- **About this exercise**: Omit the images and retype the records verbatim.

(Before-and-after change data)
--------------------

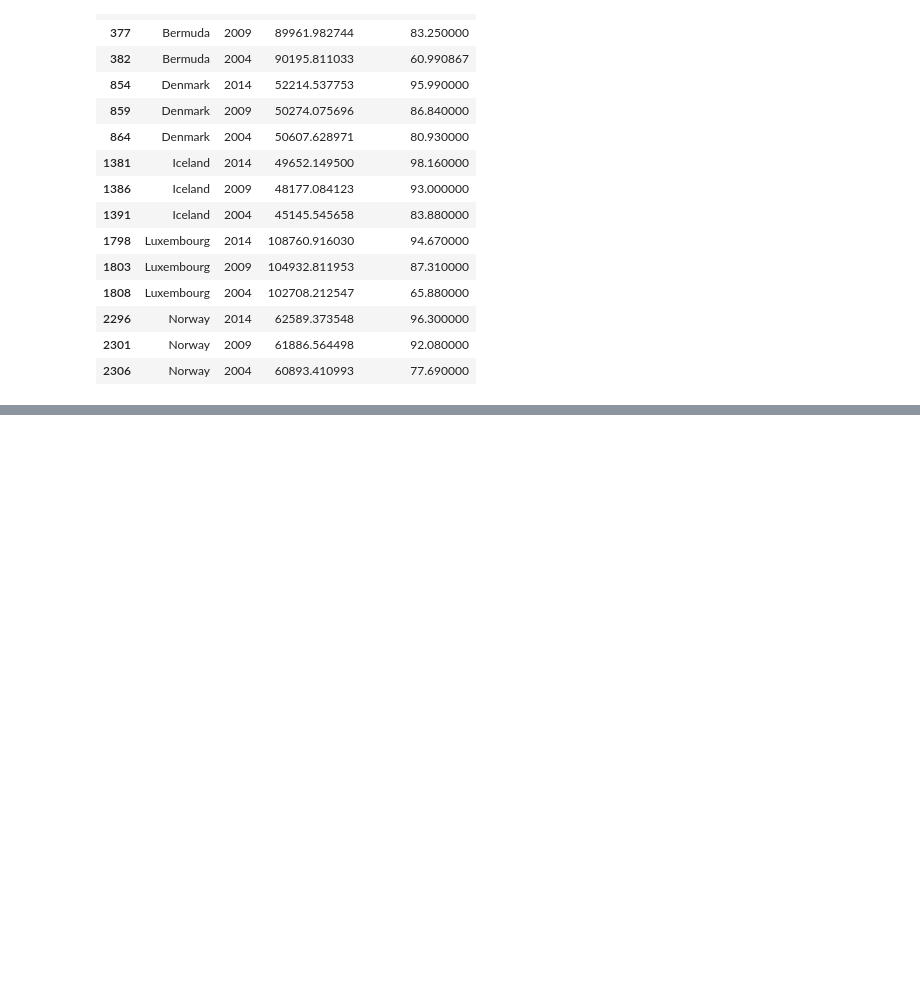
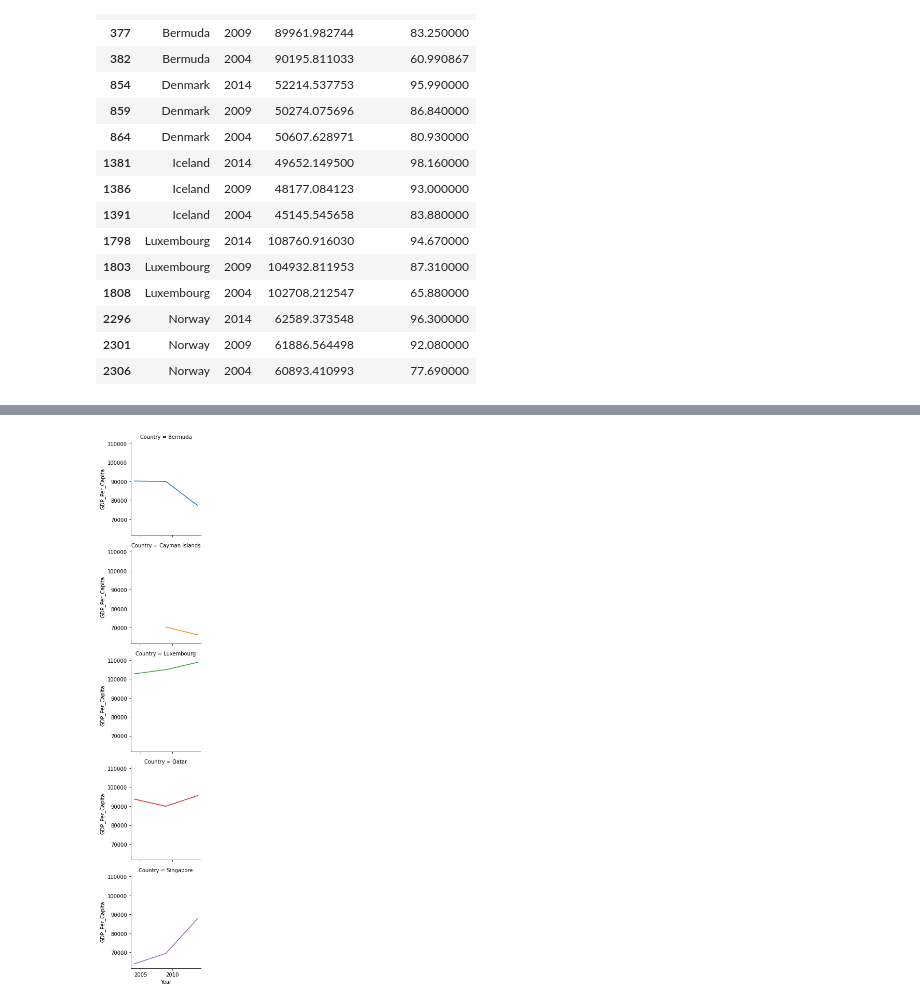
Before and after one commit to NSS-Data-Analytics-Cohort-7/gdp-and-internet-usage-csider0317, a Jupyter notebook: Notebooks/gdpproject.ipynb, the cells around one changed output, grey strips where cells are left out. Cells and saved outputs as stored; diff of their text form; code cells hidden in the pictures; blank space fills up the shorter version.

```diff
--- a/Notebooks/gdpproject.ipynb
+++ b/Notebooks/gdpproject.ipynb
@@ -434,0 +446,4 @@ plt.show()
+# %%
+top_5_gdp = gdp_and_internet_use[gdp_and_internet_use["Country"].isin(["Luxembourg","Qatar","Singapore", "Bermuda", "Cayman Islands"])]
+
+display(top_5_gdp)
@@ -434,0 +466,6 @@ plt.show()
+# %%
+graph = sns.FacetGrid(top_5_gdp, row ="Country", hue = "Country" )
+graph.map(plt.plot, "Year", "GDP_Per_Capita" )
+plt.show()
+# %% [output]
+[figure, added]
```
Also changed, not shown: parts of 17 cells of this notebook.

--------------------

- **Answer to the exercise**:
Before and after one commit to NSS-Data-Analytics-Cohort-7/gdp-and-internet-usage-csider0317, a Jupyter notebook: Notebooks/gdpproject.ipynb, the cells around one changed output, grey strips where cells are left out. Cells and saved outputs as stored; diff of their text form; code cells hidden in the pictures; blank space fills up the shorter version.

```diff
--- a/Notebooks/gdpproject.ipynb
+++ b/Notebooks/gdpproject.ipynb
@@ -434,0 +446,4 @@ plt.show()
+# %%
+top_5_gdp = gdp_and_internet_use[gdp_and_internet_use["Country"].isin(["Luxembourg","Qatar","Singapore", "Bermuda", "Cayman Islands"])]
+
+display(top_5_gdp)
@@ -434,0 +466,6 @@ plt.show()
+# %%
+graph = sns.FacetGrid(top_5_gdp, row ="Country", hue = "Country" )
+graph.map(plt.plot, "Year", "GDP_Per_Capita" )
+plt.show()
+# %% [output]
+[figure, added]
```
Also changed, not shown: parts of 17 cells of this notebook.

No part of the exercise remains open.